Three of the prototypes on display for us by Meta’s CEO Mark Zuckerberg were designed to improve specific aspects of the virtual reality experience — brightness, clarity, and color saturation — with one experimental design combining all three into a single solution.
They represent the future of virtual reality and provide a good preview of what Meta’s Reality Labs team has in store for the future.
A sneak peek at the future of virtual reality
Sunburst, his first prototype, was intended to replicate 20/20 human vision (or a 6/6 line on an eye chart) with increased resolution at the expense of field-of-view. However, the headset’s design is bulkier than the current Quest 2, and it would be uncomfortable to wear for extended periods of time.
Meta then demonstrated Starburst, the first HDR VR headset produced by any company. According to Zuckerberg, the current VR headset lineup is limited to around 100 nits of brightness — far too low to accurately display bright highlights and vibrant colors. Starburst aims to address this issue by placing a lamp behind the headset’s LCD screen, which can currently output around 20,000 nits of brightness, which is higher than even the best 4K TVs.
The design of Starburst, like Sunburst, is uncomfortable to wear for long periods of time and would be prohibitively expensive for Meta to produce at scale. Read more; Augmented Reality vs Virtual Reality
The final of the three prototypes revealed by Meta was the Holocake 2, a strange-sounding headset named after the ‘pancake’ optics it uses to condense the amount of space required for a VR headset’s display.
According to Meta, Holocake uses “polarization-based optical folding (or pancake optics) to reduce the space between the display panel and the lens” and reduces the thickness of the lens itself by replacing a conventional curved lens with a thin, flat holographic one to reduce the weight of the headset.
Holocake is the company’s smallest headset to date, and while it must be tethered to a PC, it is capable of running any existing PC VR game. Read also; PSVR 2: Specs, And Everything We Know So Far
Mirror Lake is where it all comes together
Finally, Meta demonstrated the Mirror Lake headset, which combines all of the benefits of the previous prototype headsets into a single device.

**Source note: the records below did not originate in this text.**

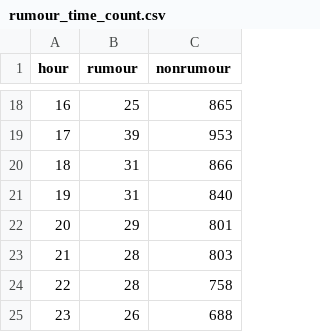
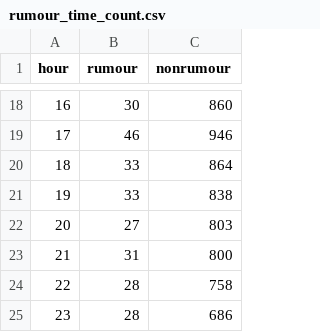
Before and after one commit to yjc95/COMP90042_Rumour_Detection_and_Analysis_on_Twitter, a CSV file: project-data/rumour_time_count.csv, drawn as a sheet; only a part is shown, gaps mark what is left out; the diff covers the shown part only.

```diff
--- a/project-data/rumour_time_count.csv
+++ b/project-data/rumour_time_count.csv
@@ -18,8 +18,8 @@ hour,rumour,nonrumour
-16,25,865
-17,39,953
-18,31,866
-19,31,840
-20,29,801
-21,28,803
+16,30,860
+17,46,946
+18,33,864
+19,33,838
+20,27,803
+21,31,800
 22,28,758
-23,26,688
+23,28,686
```
Also changed, not shown: 32 edited cells elsewhere in this file, project-data/nonrumour_date_count.csv, project-data/rumour_date_count.csv, 1 other file.
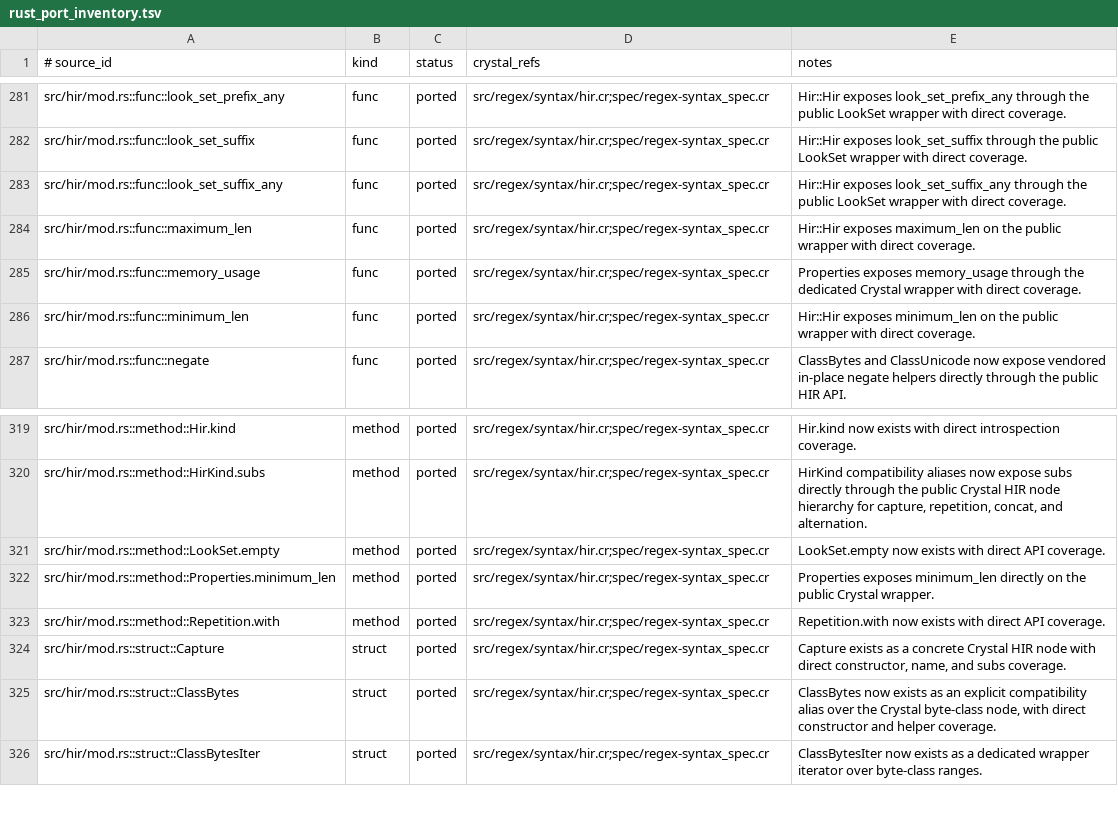
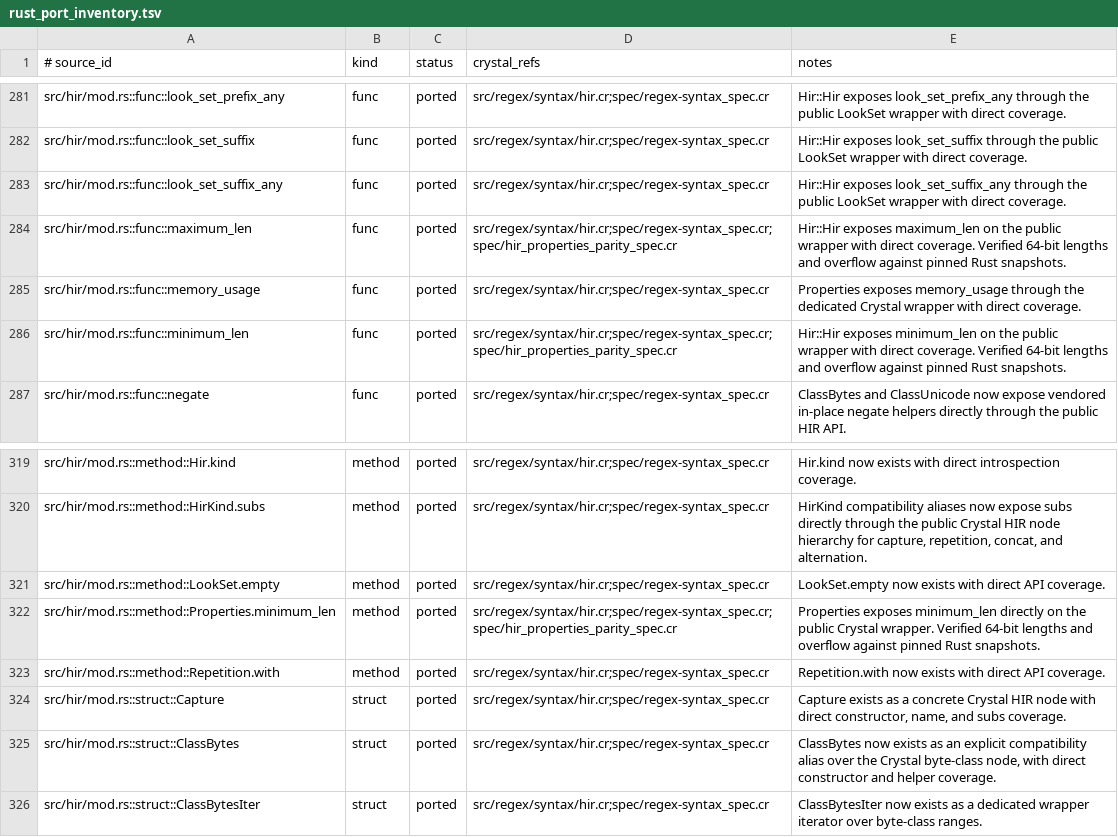
Before and after one commit to dsisnero/regex-syntax, a TSV file: plans/inventory/rust_port_inventory.tsv, drawn as a sheet; only a part is shown, gaps mark what is left out.

Commit message:
fix: preserve Rust length bounds and overflow semantics

```diff
--- a/plans/inventory/rust_port_inventory.tsv
+++ b/plans/inventory/rust_port_inventory.tsv
@@ -283,5 +283,5 @@ src/hir/mod.rs::func::look_set_suffix	func	ported	src/regex/syntax/hir.cr;spec/r
 src/hir/mod.rs::func::look_set_suffix_any	func	ported	src/regex/syntax/hir.cr;spec/regex-syntax_spec.cr	Hir::Hir exposes look_set_suffix_any through the public LookSet wrapper with direct coverage.
-src/hir/mod.rs::func::maximum_len	func	ported	src/regex/syntax/hir.cr;spec/regex-syntax_spec.cr	Hir::Hir exposes maximum_len on the public wrapper with direct coverage.
+src/hir/mod.rs::func::maximum_len	func	ported	src/regex/syntax/hir.cr;spec/regex-syntax_spec.cr;spec/hir_properties_parity_spec.cr	Hir::Hir exposes maximum_len on the public wrapper with direct coverage. Verified 64-bit lengths and overflow against pinned Rust snapshots.
 src/hir/mod.rs::func::memory_usage	func	ported	src/regex/syntax/hir.cr;spec/regex-syntax_spec.cr	Properties exposes memory_usage through the dedicated Crystal wrapper with direct coverage.
-src/hir/mod.rs::func::minimum_len	func	ported	src/regex/syntax/hir.cr;spec/regex-syntax_spec.cr	Hir::Hir exposes minimum_len on the public wrapper with direct coverage.
+src/hir/mod.rs::func::minimum_len	func	ported	src/regex/syntax/hir.cr;spec/regex-syntax_spec.cr;spec/hir_properties_parity_spec.cr	Hir::Hir exposes minimum_len on the public wrapper with direct coverage. Verified 64-bit lengths and overflow against pinned Rust snapshots.
 src/hir/mod.rs::func::negate	func	ported	src/regex/syntax/hir.cr;spec/regex-syntax_spec.cr	ClassBytes and ClassUnicode now expose vendored in-place negate helpers directly through the public HIR API.
@@ -321,3 +321,3 @@ src/hir/mod.rs::method::HirKind.subs	method	ported	src/regex/syntax/hir.cr;spec/
 src/hir/mod.rs::method::LookSet.empty	method	ported	src/regex/syntax/hir.cr;spec/regex-syntax_spec.cr	LookSet.empty now exists with direct API coverage.
-src/hir/mod.rs::method::Properties.minimum_len	method	ported	src/regex/syntax/hir.cr;spec/regex-syntax_spec.cr	Properties exposes minimum_len directly on the public Crystal wrapper.
+src/hir/mod.rs::method::Properties.minimum_len	method	ported	src/regex/syntax/hir.cr;spec/regex-syntax_spec.cr;spec/hir_properties_parity_spec.cr	Properties exposes minimum_len directly on the public Crystal wrapper. Verified 64-bit lengths and overflow against pinned Rust snapshots.
 src/hir/mod.rs::method::Repetition.with	method	ported	src/regex/syntax/hir.cr;spec/regex-syntax_spec.cr	Repetition.with now exists with direct API coverage.
```
Also changed, not shown: plans/inventory/rust_source_parity.tsv, 7 other files.
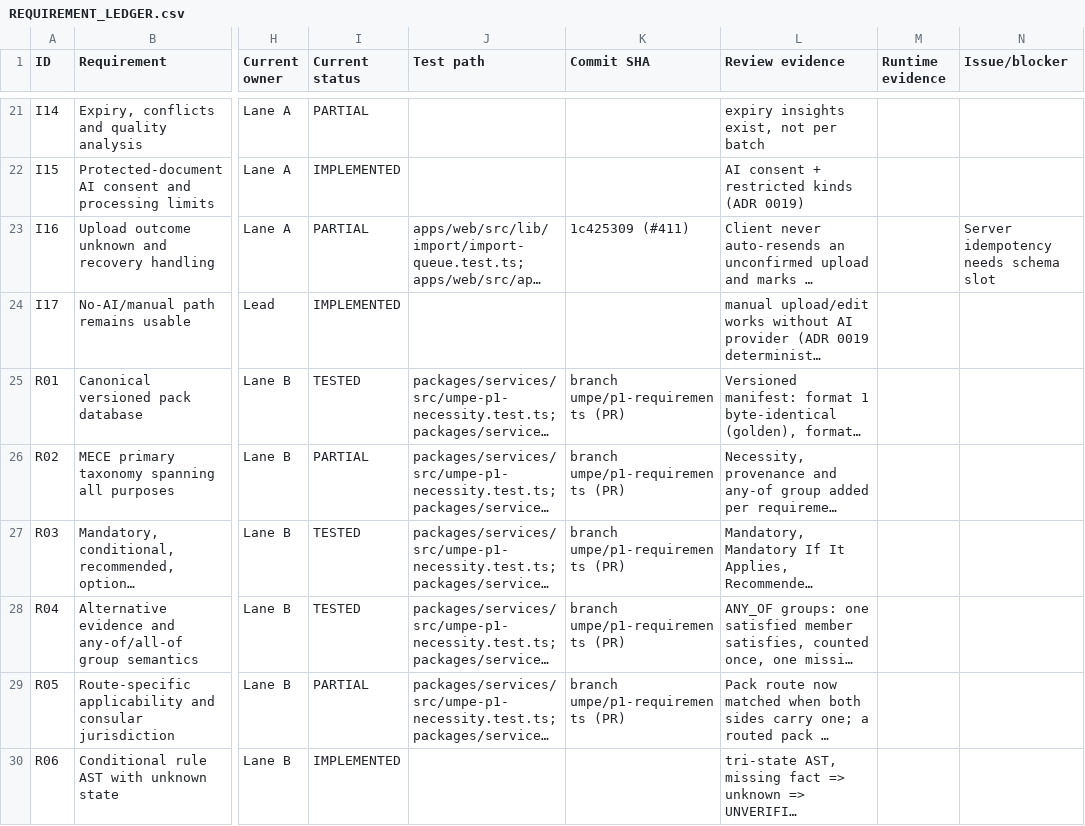
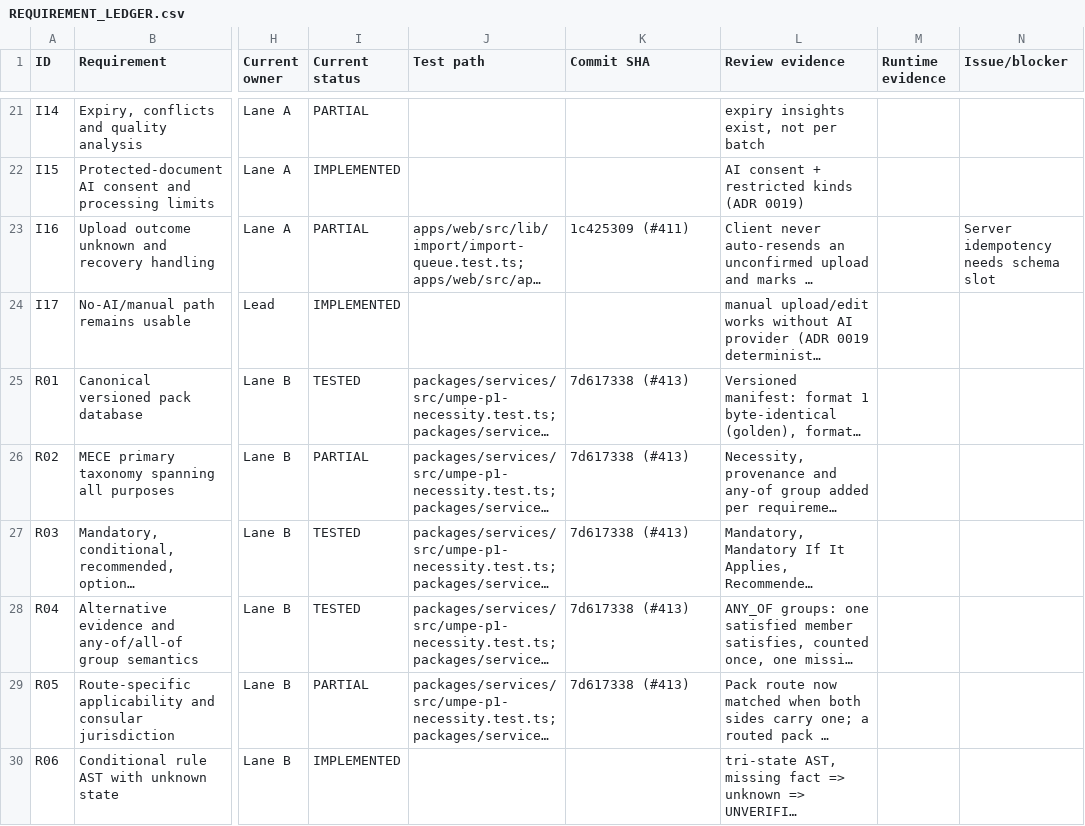
Before and after one commit to sadatnitex/visastack, a CSV file: docs/umpe/ledgers/REQUIREMENT_LEDGER.csv, drawn as a sheet; only a part is shown, gaps mark what is left out; long unchanged cells end in …; the diff covers the shown part only; the diff names each change by its address in the sheet, - before the commit and + after, or states it on an @@ line.

```diff
--- a/docs/umpe/ledgers/REQUIREMENT_LEDGER.csv
+++ b/docs/umpe/ledgers/REQUIREMENT_LEDGER.csv
-K25:K29 (Commit SHA): branch umpe/p1-requirements (PR)
+K25:K29 (Commit SHA): 7d617338 (#413)
```
Also changed, not shown: 34 edited cells elsewhere in this file, 1 other file.
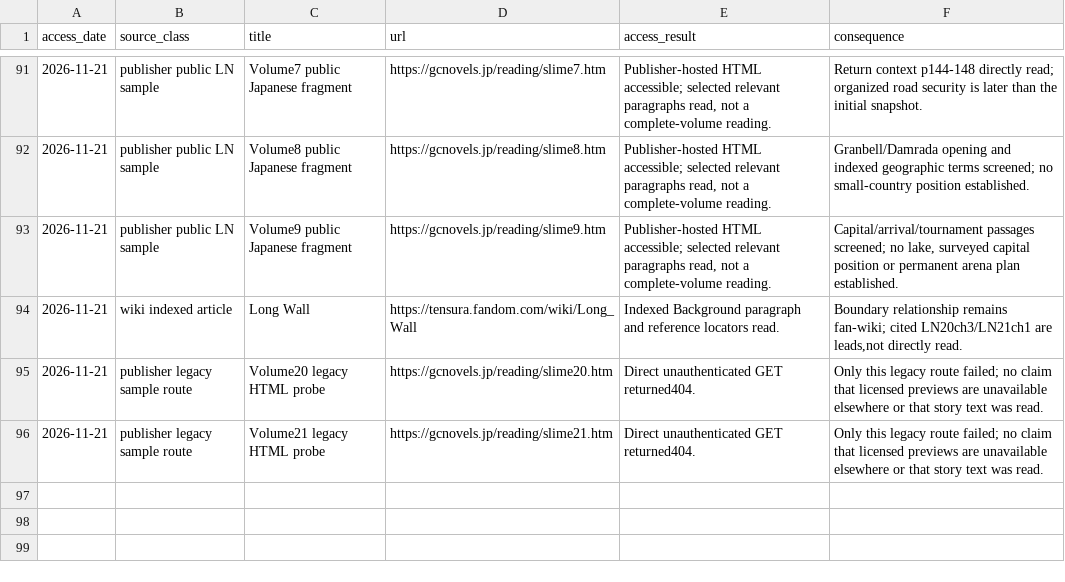
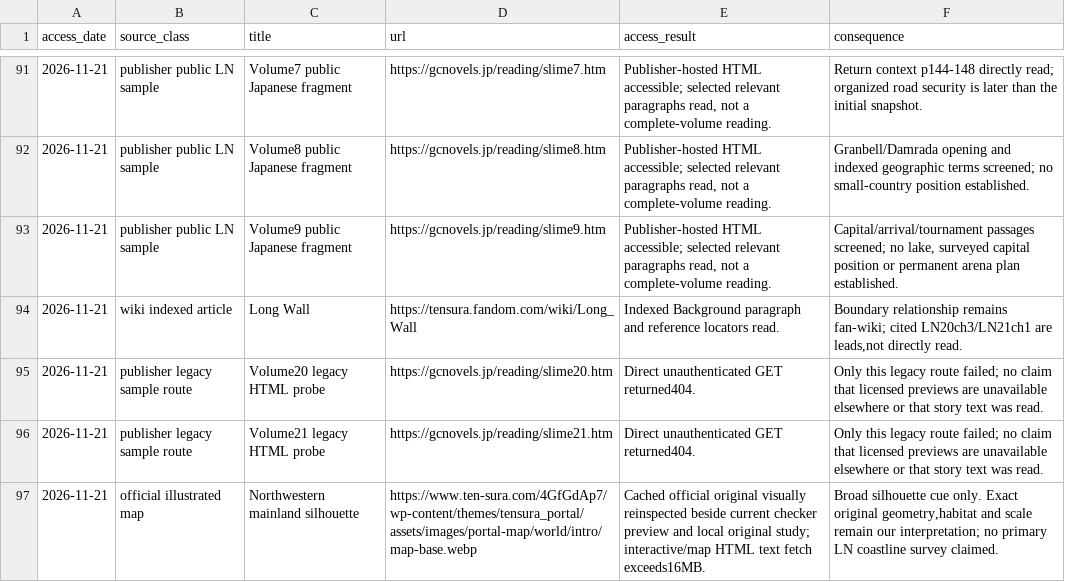
Before and after one commit to Yasuke2000/ocs-two-lives, a CSV file: docs/research/tensura-world-2026-11-19/source-access.csv, drawn as a sheet; only a part is shown, gaps mark what is left out; the diff names each change by its address in the sheet, - before the commit and + after, or states it on an @@ line.

```diff
--- a/docs/research/tensura-world-2026-11-19/source-access.csv
+++ b/docs/research/tensura-world-2026-11-19/source-access.csv
+row 97: 2026-11-21 | official illustrated map | Northwestern mainland silhouette | https://www.ten-sura.com/4GfGdAp7/wp-content/themes/tensura_portal/assets/images/portal-map/world/intro/map-base.webp | Cached official original visually reinspected beside current checker preview and local original study; interactive/map HTML text fetch exceeds16MB. | Broad silhouette cue only. Exact original geometry,habitat and scale remain our interpretation; no primary LN coastline survey claimed.
```
Also changed, not shown: docs/research/tensura-world-2026-11-19/geography-facts.csv, 20 other files.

Mirror Lake accomplishes this by combining Holocake’s pancake optics with varifocal lenses from an even earlier prototype, Half Dome Zero, developed by Meta in 2015. Because the lenses are mechanical, they can change their focal length, allowing you to see objects both far away and close to your eyes.
All of this is held together by a lightweight “ski-goggle” design that wraps around the head, making it lighter than current-generation headsets.
The only issue? Mirror Lake is merely a design concept, not a functioning headset.
Mirror Lake, according to Meta, is one possible path the company could take to move forward with its VR headsets, but it is not the only one. Read more; What is Virtual Reality? [Definition Examples and Cost]
What comes next? Project Cambria
While it was exciting to see what Meta’s Reality Labs had in store for us in the future, Zuckerberg was quick to point out that all of the prototypes he showed us were just that: prototypes. Meta’s next real headset will be Project Cambria, a VR headset that will outperform the rumored Oculus Quest 3.
We don’t know much about either of the two headsets yet, and Zuckerberg refused to reveal any more details at the roundtable event. However, Meta’s CEO did say that Cambria is the next big release, and it will be announced sooner rather than later.
Knowing that newer and better technology is just around the corner may dampen the excitement for another VR headset, especially if it only offers a fraction of what we’ve seen in these prototypes, but it’s clear that Meta’s intention is to continue pioneering new virtual reality roads, and it’s got the research team to do it.
Can’t wait for virtual reality’s future to arrive? Check out the Oculus Quest 2, one of the best VR headsets on the market that has recently returned to stock.